$GFrom the two drag queens in the foyer to the extravaganza on the stage, it

was pantomime all the way at Ken Russell's production of Princess Ida

for English National Opera.

Once again on stage the royal family are held to ridicule, with

Richard Van Allan giving a brilliant impersonation of Prince Charles in

the part of King Hildebrand, with the lovelorn Hilarion and his

companions tricked out as comic polo players -- until they too assumed

female guise for the infiltration of Castle Adamant -- and a few

skateboards disguised not very effectively as corgi dogs.

There are cruelly outsized ears everywhere in Act One, even on James

Merifield's ingenious design for ''Buck 'n' Yen'' palace, and the

libretto has updated to take jokey account of such current topics as

U-turns and Maastricht. But too often the words are drowned by excessive

prancing and pounding on the stage, and it is not until later scenes

that Jane Glover's astute reading of the score comes into its own.

Some of Sullivan's most attractive music went into Princess Ida, and

in the present version, based on the autograph score at the Bodleian,

receives rewarding treatment from most of the Coliseum cast. Rosemary

Joshua looks as pretty as she sounds in the part of the man-hating

Princess of the title, and there is fine singing from Mark Curtis, John

Graham-Hall, and Geoffrey Dolton, as the three young men determined to

breach feminine defences.

Anne Collins and Anne-Marie Owens provide blatantly butch caricatures

of Lady Blanche and Lady Psyche, Nerys Jones gives a sharply observed

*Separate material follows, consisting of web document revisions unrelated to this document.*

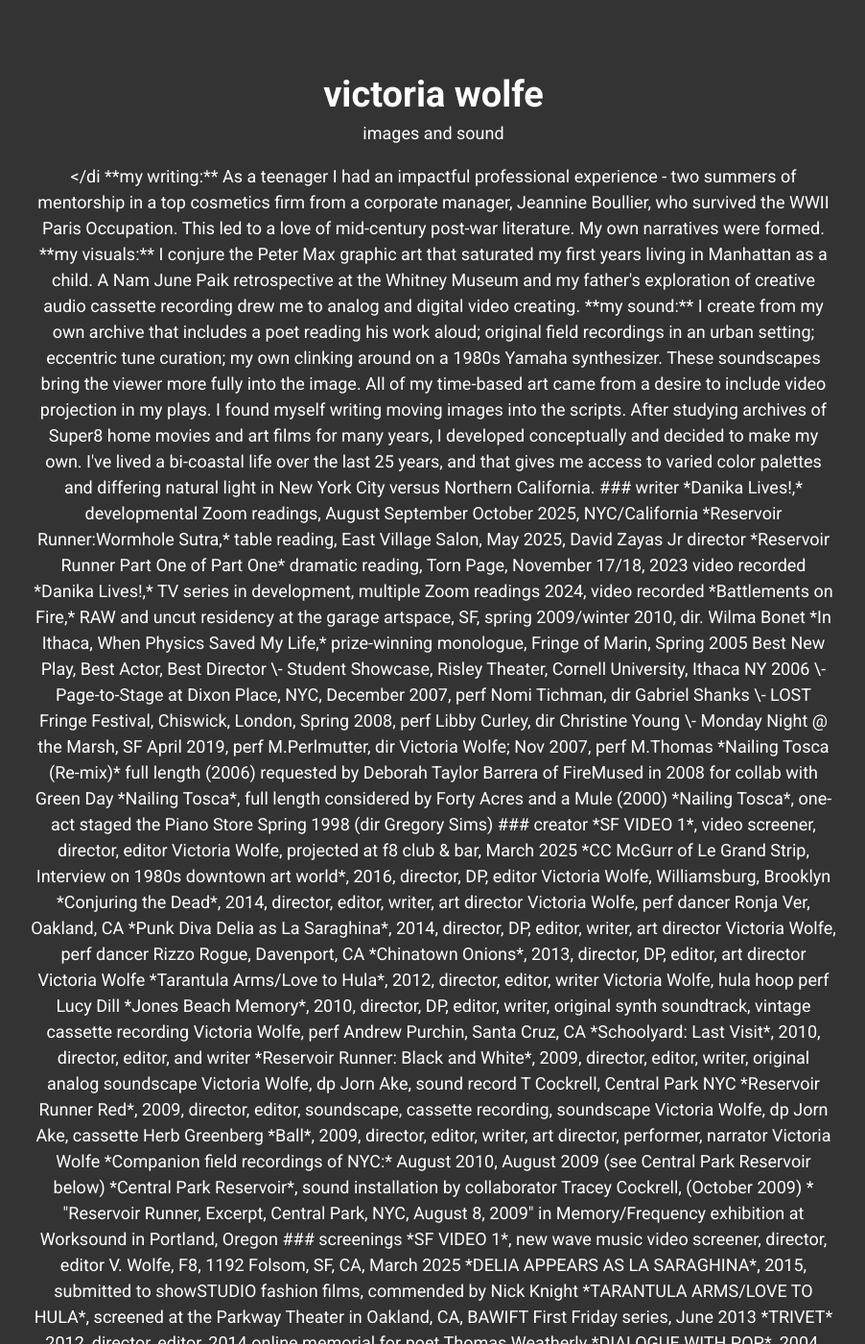
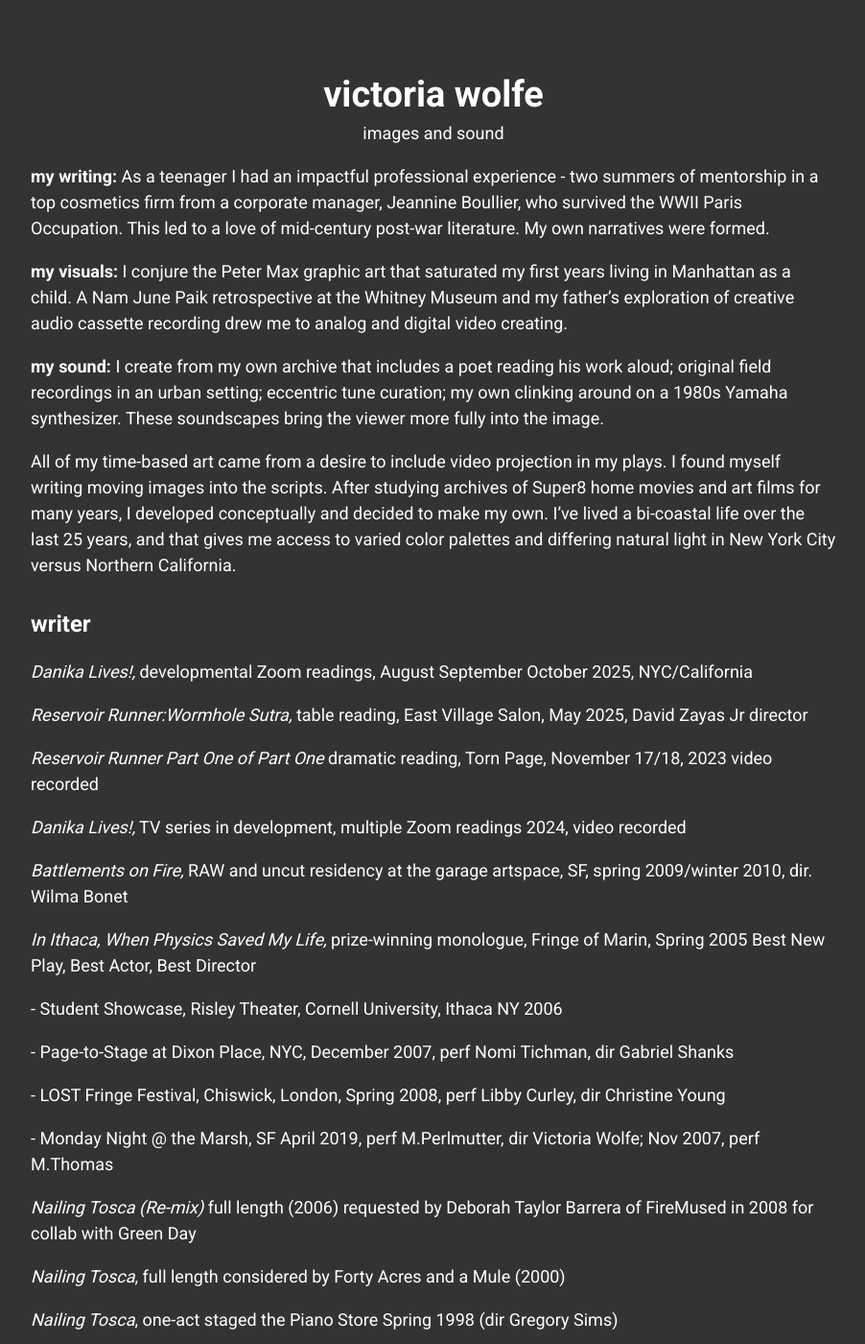
Before and after one commit to minicreative/victoriawolfe, a Jekyll site: the page built from index.md, in a window 1280 px wide and 1400 px high. Shown: the whole window at 96% size, without its empty margins (188-1090 px from the left). Built offline with Jekyll 4.4.1, drawn with Linux system fonts in a browser that asks for light colours; some of the changed text lies outside the part shown.

Commit message:
Update Pages “home”

```diff
--- a/index.md
+++ b/index.md
@@ -6,16 +6,7 @@ layout: page
 <div style="text-align:center">
 <h1>victoria wolfe</h1>
 <p>images and sound</p>
-</di
-
-<!-- <div style="font-size:14px; margin-top:-10px; text-align:center;">
-
-
-
-
-
-
-</div> -->
+</div>
 
 **my writing:** As a teenager I had an impactful professional experience - two summers of mentorship in a top cosmetics firm from a corporate manager, Jeannine Boullier, who survived the WWII Paris Occupation. This led to a love of mid-century post-war literature. My own narratives were formed.
 
```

and very funny performance as Melissa, but sadly Nickolas Grace has not

sufficient vocal weight for the part of Gama.